Search Legislation

Water Act 2014

Section 28: Frequency of water resources management and drought plans

152.This section amends sections 39B of the WIA to change the frequency of drought plans to a maximum five yearly cycle in keeping with water resources management plans. Where there is a duty to prepare a revised plan within the five year time limit, this means the revised plan must be prepared and published within the five years (in accordance with the procedure in section 37B of the WIA).
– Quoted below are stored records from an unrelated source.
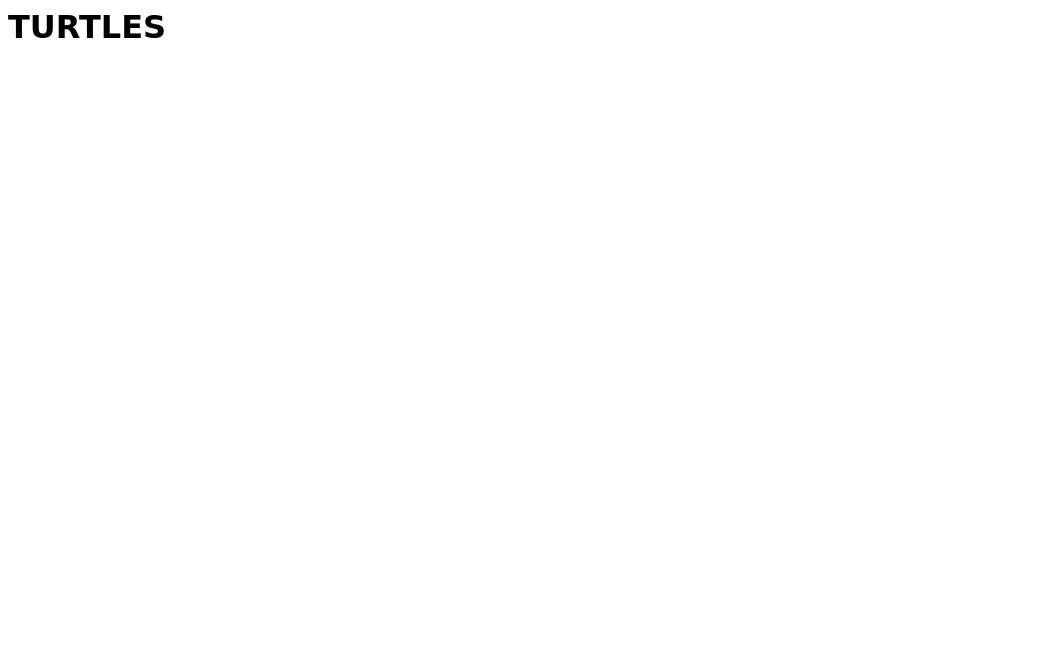
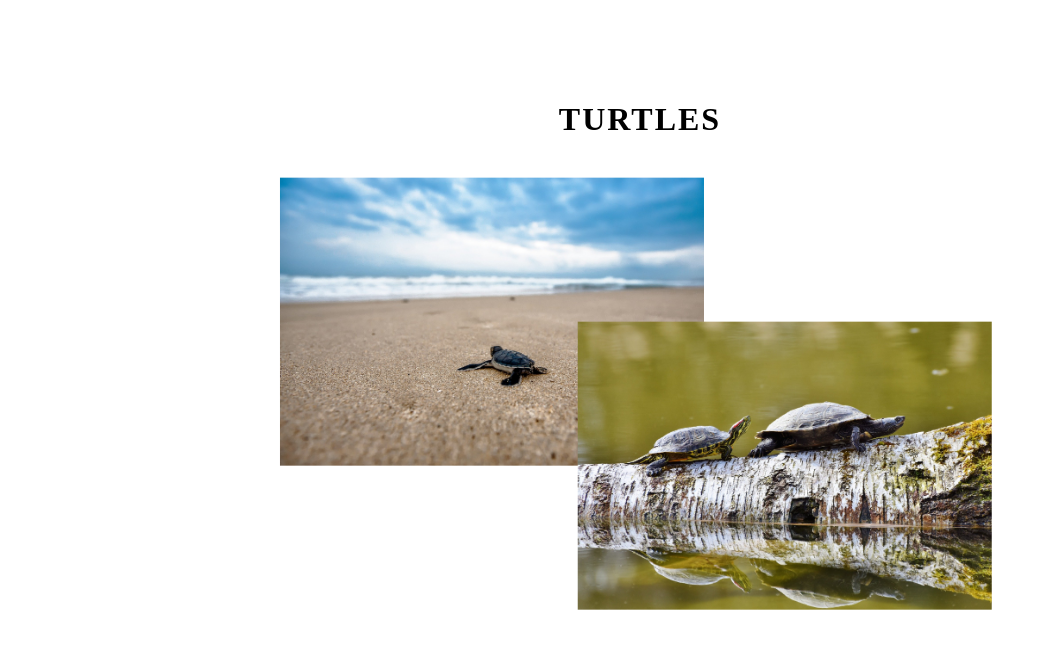
Before and after one commit to staten-island-tech/box-model-Aarthi28, a plain HTML site: page index.html in a window 1280 px wide. Shown: the whole page, without its empty margins (0-1047 px from the left). Drawn offline with Linux system fonts and the light colour scheme; a web font is replaced by a local one.

Commit message:
11/19/19

```diff
--- a/index.html
+++ b/index.html
@@ -10,9 +10,12 @@
 </head>
 <body>
     <header class="header">
-        <div class="div">
+        <div class="header-text">
             <h1> turtles </h1>
+            <img src="media/turtle1.jpg" alt="" class="img1">
+            <img src="media/turtle2.jpg" alt="" class="img2">
         </div>
     </header>
+
 </body>
 </html>
--- a/style.css
+++ b/style.css
@@ -1,5 +1,7 @@
-div{
-    font-family: 'Calistoga', cursive;
+body{
+    padding: 0;
+    margin: 0;
+    box-sizing: border-box;
 }
 
 div h1{
@@ -7,6 +9,35 @@ div h1{
 }
 
 .header {
+    background:linear-gradient(to bottom,rgba(3,169,244, 0.7),
+    rgba(175,180,43, 0.7))
+    font-family: 'Calistoga', cursive;
     height: 100vh;
-    background-color: linear-gradie ;
+    position: relative;
 }
+
+.header-text{
+    position: absolute;
+    top: 15%;
+    left: 50%;
+    transform: translate(-50%, -50%);
+    letter-spacing: 2px;
+}
+
+.img1{
+    height: 3in;
+    position: absolute;
+    top: 50%;
+    left: 50%;
+    transform: translate(-85%, 20%);
+    z-index: 0;
+}
+
+.img2{
+    height: 3in;
+    position: absolute;
+    top: 50%;
+    left: 50%;
+    transform: translate(-15%, 70%);
+    z-index: 0;
+}
```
153.The section inserts new subsections (4) to (9) in section 37D to empower the Secretary of State in respect of undertakers wholly or mainly in England, or the Welsh Ministers in respect of undertakers wholly or mainly in Wales, to amend the planning timeframes for water resources management plans. This can only be done by order using the negative resolution procedure. The Secretary of State’s and the Welsh Ministers’ powers here can be exercised in the same statutory instrument. New section 39D makes the same arrangements for drought plans.

Back to top


Print Options


Explanatory Notes

Text created by the government department responsible for the subject matter of the Act to explain what the Act sets out to achieve and to make the Act accessible to readers who are not legally qualified. Explanatory Notes were introduced in 1999 and accompany all Public Acts except Appropriation, Consolidated Fund, Finance and Consolidation Acts.


More Resources

Access essential accompanying documents and information for this legislation item from this tab. Dependent on the legislation item being viewed this may include:

  • the original print PDF of the as enacted version that was used for the print copy
  • lists of changes made by and/or affecting this legislation item
  • confers power and blanket amendment details
  • all formats of all associated documents
  • correction slips
  • links to related legislation and further information resources

Impact Assessments

Impact Assessments generally accompany all UK Government interventions of a regulatory nature that affect the private sector, civil society organisations and public services. They apply regardless of whether the regulation originates from a domestic or international source and can accompany primary (Acts etc) and secondary legislation (SIs). An Impact Assessment allows those with an interest in the policy area to understand:

  • Why the government is proposing to intervene;
  • The main options the government is considering, and which one is preferred;
  • How and to what extent new policies may impact on them; and,
  • The estimated costs and benefits of proposed measures.